Presentation on theme: "FCAT WRITES Tuesday, Tuesday, March 1, 2011. What is an Essay? An essay is a writing activity made up of paragraphs that focus around a specific topic."— Presentation transcript:
FCAT WRITES Tuesday, Tuesday, March 1, 2011
What is an Essay? An essay is a writing activity made up of paragraphs that focus around a specific topic. An essay has a beginning, middle, and an end. An essay is also focused, organized, has many supporting details, and uses proper conventions.
Prompts are written to elicit writing for specific purposes. Prompts to Florida's writing assessment are carefully selected to ensure that the subject matter will be interesting and appropriate for the students. What is a Prompt?
What is a Prompt? Continued Prompts have two basic components: the writing situation and directions for writing. The writing situation orients students to the subject on which they are to write. The directions-for-writing component sets the parameter for writing.
Expository is a type of writing that gives information, explain why or how, clarifies a process, or defines a concept. What is an Expository Prompt? What is a Narrative Prompt? Narrative is a type of writing that recounts a personal or fictional experience or tells a story based on a real or imagined event.
How will writing be scored?
Writing Prompts NarrativeExpository Everyone has had something funny happen to them. Think of something funny that has happened to you. Now write to tell story of a time when something funny happened to you. Everyone has a chore he doesn’t like to do. Think of a chore you don’t like to do. Now, write to explain why you don’t like your chore.
How to Read a Prompt Everyone has had something funny happen to them.

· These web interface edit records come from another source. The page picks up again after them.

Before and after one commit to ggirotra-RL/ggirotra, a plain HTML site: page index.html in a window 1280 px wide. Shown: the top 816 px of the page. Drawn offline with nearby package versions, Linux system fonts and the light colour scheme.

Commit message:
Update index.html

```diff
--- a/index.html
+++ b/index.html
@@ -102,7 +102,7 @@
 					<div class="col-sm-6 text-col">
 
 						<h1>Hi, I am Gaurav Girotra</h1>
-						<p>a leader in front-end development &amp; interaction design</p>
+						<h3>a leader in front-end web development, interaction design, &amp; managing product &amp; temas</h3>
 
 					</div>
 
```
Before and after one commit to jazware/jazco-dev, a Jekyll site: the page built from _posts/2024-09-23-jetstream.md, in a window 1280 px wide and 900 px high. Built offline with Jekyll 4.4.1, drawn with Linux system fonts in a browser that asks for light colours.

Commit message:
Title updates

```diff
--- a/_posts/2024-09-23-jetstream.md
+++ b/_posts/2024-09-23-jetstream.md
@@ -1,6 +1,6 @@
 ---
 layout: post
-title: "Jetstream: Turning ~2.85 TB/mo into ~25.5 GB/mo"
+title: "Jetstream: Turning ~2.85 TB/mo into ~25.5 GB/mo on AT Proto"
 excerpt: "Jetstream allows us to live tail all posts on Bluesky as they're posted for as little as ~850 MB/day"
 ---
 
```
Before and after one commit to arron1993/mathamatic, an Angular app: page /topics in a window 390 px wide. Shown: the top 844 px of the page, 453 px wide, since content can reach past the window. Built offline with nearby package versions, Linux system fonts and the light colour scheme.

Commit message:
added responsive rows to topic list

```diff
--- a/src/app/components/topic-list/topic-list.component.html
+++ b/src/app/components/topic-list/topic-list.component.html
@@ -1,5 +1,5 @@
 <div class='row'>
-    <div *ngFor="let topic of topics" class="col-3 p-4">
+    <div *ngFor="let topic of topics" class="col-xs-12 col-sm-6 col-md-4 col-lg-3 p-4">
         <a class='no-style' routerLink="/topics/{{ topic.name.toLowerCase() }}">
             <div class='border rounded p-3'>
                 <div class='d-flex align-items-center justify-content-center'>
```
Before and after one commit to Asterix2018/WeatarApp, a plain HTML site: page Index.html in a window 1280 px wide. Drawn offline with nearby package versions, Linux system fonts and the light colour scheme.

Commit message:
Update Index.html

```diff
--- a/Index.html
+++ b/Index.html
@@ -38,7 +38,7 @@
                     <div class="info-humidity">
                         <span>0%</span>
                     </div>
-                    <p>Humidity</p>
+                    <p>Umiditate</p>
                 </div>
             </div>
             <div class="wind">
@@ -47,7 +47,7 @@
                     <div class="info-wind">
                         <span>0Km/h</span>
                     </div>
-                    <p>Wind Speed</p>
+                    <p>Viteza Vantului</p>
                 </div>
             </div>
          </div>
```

Think of something funny that has happened to you. Now write to tell a story of a time when something funny happened to you.
How to Read a Prompt Everyone has a chore he doesn’t like to do. Think of a chore you don’t like to do. Now, write to explain why you don’t like your chore.
REMINDERS Read prompt twice or as many times as needed Look for signal words in the prompt Decide if you are writing a NARRATIVE or an EXPOSITORY essay Stop and think about the topic Organize your thoughts Plan your essay (Shouldn’t take longer than 7-10 minutes) Write your essay
Signal Words in Prompt The words “ write to tell a story” mean you are writing a narrative essay The words “write to explain” mean you are writing an expository essay
TELL a STORY EXPLAIN NARRATIVEEXPOSITORY
Let‘s see if you can detect the difference between an expository and a narrative prompt! _____Explain why all American citizens should vote. _____Which restaurant is your favorite? Explain why. _____Tell about the time you were attacked by a fierce tiger. _____Tell about a time when you found a shinny coin. _____Which holiday is your favorite? Explain why. _____Explain why kids should wear uniforms to school.
The day of the test: Tuesday, March 1, 2011 Students will not know ahead of time what type of prompt they will receive. They will have to identify if it is a Narrative or Expository Prompt. They will 45 minutes in total to plan and write their essay.
Your child can get a 6 on the writing test, but they must PRACTICE and follow some guidelines. Let’s read about all the writing tips.
Focus- Are all your sentences on the topic? Does every sentence focus on the main idea? Does each paragraph support and develops the main idea? Organization - Does your essay have a beginning, middle, and end? Did you use transitional phrases to move from one point to another? Are your ideas connected to each other. Support - Did you support the main idea with vivid details and juicy descriptions? Did you use any figurative language and sizzling vocabulary to explain? Conventions - Did you capitalize and punctuate all sentences? Did you use sentence variety? Did you start some of your sentences differently? Did you spell most words correctly.
Expository Prompt Everyone has a favorite season. Think about your favorite season. Now, write to explain why this is your favorite season.
What Do You Do Now? 1.Don’t panic 2.Read prompt carefully 3.Look for clue words to help you decide on the writing selection 4.Stop and think about the topic 5.Use your imagination and be creative 6.The story does not have to be true, make it up 7.Think of ways to impress your reader 8.Use a graphic organizer to plan your essay 9.Write your essay 10.Use any time left over to check your writing and make corrections
Four Square Method A graphic organizer to help you plan your Expository Essay Reason One Great Weather warm and pleasant no jackets to wear stay outside play with friends bright sunshine get a tan Long day out Reason Two Sports Swimming pool, lake, beach baseball America’s pastime skating the neighborhood Neighborhood Reason Three Vacation travel visit relative sleep in don’t feel tired Relax no homework Camping trip Take away ending Summer is my favorite season
Story Map A graphic organizer to help you plan your Narrative Essay Beginning : PROBLEM of STORY Include: o Grabber o Characters o Setting Middle: STEPS TAKEN TO SOLVE PROBLEM Include: o Climax End: SOLUTION TO PROBLEM Include: o Lessons Learned o Takeaway Ending